- _INPUT FOR THIS TASK_
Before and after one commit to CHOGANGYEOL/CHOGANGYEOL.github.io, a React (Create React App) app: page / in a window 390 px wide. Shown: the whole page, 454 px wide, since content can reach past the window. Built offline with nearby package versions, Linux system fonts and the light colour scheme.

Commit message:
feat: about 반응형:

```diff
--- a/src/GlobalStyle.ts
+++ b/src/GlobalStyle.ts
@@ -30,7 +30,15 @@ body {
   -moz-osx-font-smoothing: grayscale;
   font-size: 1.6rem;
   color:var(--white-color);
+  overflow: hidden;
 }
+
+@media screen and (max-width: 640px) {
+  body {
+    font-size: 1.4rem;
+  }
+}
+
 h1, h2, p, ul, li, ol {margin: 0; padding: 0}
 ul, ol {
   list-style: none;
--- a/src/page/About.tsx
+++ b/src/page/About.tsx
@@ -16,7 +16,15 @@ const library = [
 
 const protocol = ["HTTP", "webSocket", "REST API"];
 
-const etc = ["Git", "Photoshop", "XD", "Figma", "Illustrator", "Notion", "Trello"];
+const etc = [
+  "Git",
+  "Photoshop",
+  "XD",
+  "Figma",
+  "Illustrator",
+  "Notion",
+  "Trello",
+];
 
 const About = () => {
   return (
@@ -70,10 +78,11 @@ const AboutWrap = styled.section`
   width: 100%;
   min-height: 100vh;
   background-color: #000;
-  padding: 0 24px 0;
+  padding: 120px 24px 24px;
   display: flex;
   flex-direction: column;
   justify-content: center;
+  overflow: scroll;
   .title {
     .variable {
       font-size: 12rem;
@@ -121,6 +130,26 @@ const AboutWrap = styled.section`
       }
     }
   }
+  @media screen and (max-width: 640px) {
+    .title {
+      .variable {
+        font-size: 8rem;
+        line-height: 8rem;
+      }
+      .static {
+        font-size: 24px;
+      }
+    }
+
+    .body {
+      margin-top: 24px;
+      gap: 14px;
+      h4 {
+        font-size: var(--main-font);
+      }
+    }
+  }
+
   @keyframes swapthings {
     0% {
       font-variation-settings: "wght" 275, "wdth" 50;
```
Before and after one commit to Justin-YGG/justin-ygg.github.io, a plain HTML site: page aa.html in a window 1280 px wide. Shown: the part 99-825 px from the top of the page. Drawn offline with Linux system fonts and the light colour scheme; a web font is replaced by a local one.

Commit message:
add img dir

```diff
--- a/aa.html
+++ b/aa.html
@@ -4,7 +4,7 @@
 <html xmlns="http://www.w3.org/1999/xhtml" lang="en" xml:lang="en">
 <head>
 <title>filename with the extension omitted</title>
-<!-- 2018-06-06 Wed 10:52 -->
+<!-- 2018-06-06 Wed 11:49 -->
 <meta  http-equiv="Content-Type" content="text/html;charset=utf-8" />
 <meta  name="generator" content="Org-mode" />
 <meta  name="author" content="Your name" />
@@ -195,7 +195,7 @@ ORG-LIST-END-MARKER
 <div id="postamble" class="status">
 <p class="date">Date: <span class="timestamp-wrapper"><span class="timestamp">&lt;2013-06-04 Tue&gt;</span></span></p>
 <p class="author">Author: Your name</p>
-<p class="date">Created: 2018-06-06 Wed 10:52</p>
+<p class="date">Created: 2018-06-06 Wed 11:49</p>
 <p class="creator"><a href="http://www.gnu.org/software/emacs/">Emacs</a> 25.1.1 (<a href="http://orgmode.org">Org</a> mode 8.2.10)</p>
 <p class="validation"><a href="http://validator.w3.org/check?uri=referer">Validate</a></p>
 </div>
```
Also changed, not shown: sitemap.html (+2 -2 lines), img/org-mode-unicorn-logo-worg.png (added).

- _WHAT YOU NEED TO DO_
Your task is to retype the records precisely as they stand.

- _SOLUTION TO THIS TASK_
Before and after one commit to CHOGANGYEOL/CHOGANGYEOL.github.io, a React (Create React App) app: page / in a window 390 px wide. Shown: the whole page, 454 px wide, since content can reach past the window. Built offline with nearby package versions, Linux system fonts and the light colour scheme.

Commit message:
feat: about 반응형:

```diff
--- a/src/GlobalStyle.ts
+++ b/src/GlobalStyle.ts
@@ -30,7 +30,15 @@ body {
   -moz-osx-font-smoothing: grayscale;
   font-size: 1.6rem;
   color:var(--white-color);
+  overflow: hidden;
 }
+
+@media screen and (max-width: 640px) {
+  body {
+    font-size: 1.4rem;
+  }
+}
+
 h1, h2, p, ul, li, ol {margin: 0; padding: 0}
 ul, ol {
   list-style: none;
--- a/src/page/About.tsx
+++ b/src/page/About.tsx
@@ -16,7 +16,15 @@ const library = [
 
 const protocol = ["HTTP", "webSocket", "REST API"];
 
-const etc = ["Git", "Photoshop", "XD", "Figma", "Illustrator", "Notion", "Trello"];
+const etc = [
+  "Git",
+  "Photoshop",
+  "XD",
+  "Figma",
+  "Illustrator",
+  "Notion",
+  "Trello",
+];
 
 const About = () => {
   return (
@@ -70,10 +78,11 @@ const AboutWrap = styled.section`
   width: 100%;
   min-height: 100vh;
   background-color: #000;
-  padding: 0 24px 0;
+  padding: 120px 24px 24px;
   display: flex;
   flex-direction: column;
   justify-content: center;
+  overflow: scroll;
   .title {
     .variable {
       font-size: 12rem;
@@ -121,6 +130,26 @@ const AboutWrap = styled.section`
       }
     }
   }
+  @media screen and (max-width: 640px) {
+    .title {
+      .variable {
+        font-size: 8rem;
+        line-height: 8rem;
+      }
+      .static {
+        font-size: 24px;
+      }
+    }
+
+    .body {
+      margin-top: 24px;
+      gap: 14px;
+      h4 {
+        font-size: var(--main-font);
+      }
+    }
+  }
+
   @keyframes swapthings {
     0% {
       font-variation-settings: "wght" 275, "wdth" 50;
```
Before and after one commit to Justin-YGG/justin-ygg.github.io, a plain HTML site: page aa.html in a window 1280 px wide. Shown: the part 99-825 px from the top of the page. Drawn offline with Linux system fonts and the light colour scheme; a web font is replaced by a local one.

Commit message:
add img dir

```diff
--- a/aa.html
+++ b/aa.html
@@ -4,7 +4,7 @@
 <html xmlns="http://www.w3.org/1999/xhtml" lang="en" xml:lang="en">
 <head>
 <title>filename with the extension omitted</title>
-<!-- 2018-06-06 Wed 10:52 -->
+<!-- 2018-06-06 Wed 11:49 -->
 <meta  http-equiv="Content-Type" content="text/html;charset=utf-8" />
 <meta  name="generator" content="Org-mode" />
 <meta  name="author" content="Your name" />
@@ -195,7 +195,7 @@ ORG-LIST-END-MARKER
 <div id="postamble" class="status">
 <p class="date">Date: <span class="timestamp-wrapper"><span class="timestamp">&lt;2013-06-04 Tue&gt;</span></span></p>
 <p class="author">Author: Your name</p>
-<p class="date">Created: 2018-06-06 Wed 10:52</p>
+<p class="date">Created: 2018-06-06 Wed 11:49</p>
 <p class="creator"><a href="http://www.gnu.org/software/emacs/">Emacs</a> 25.1.1 (<a href="http://orgmode.org">Org</a> mode 8.2.10)</p>
 <p class="validation"><a href="http://validator.w3.org/check?uri=referer">Validate</a></p>
 </div>
```
Also changed, not shown: sitemap.html (+2 -2 lines), img/org-mode-unicorn-logo-worg.png (added).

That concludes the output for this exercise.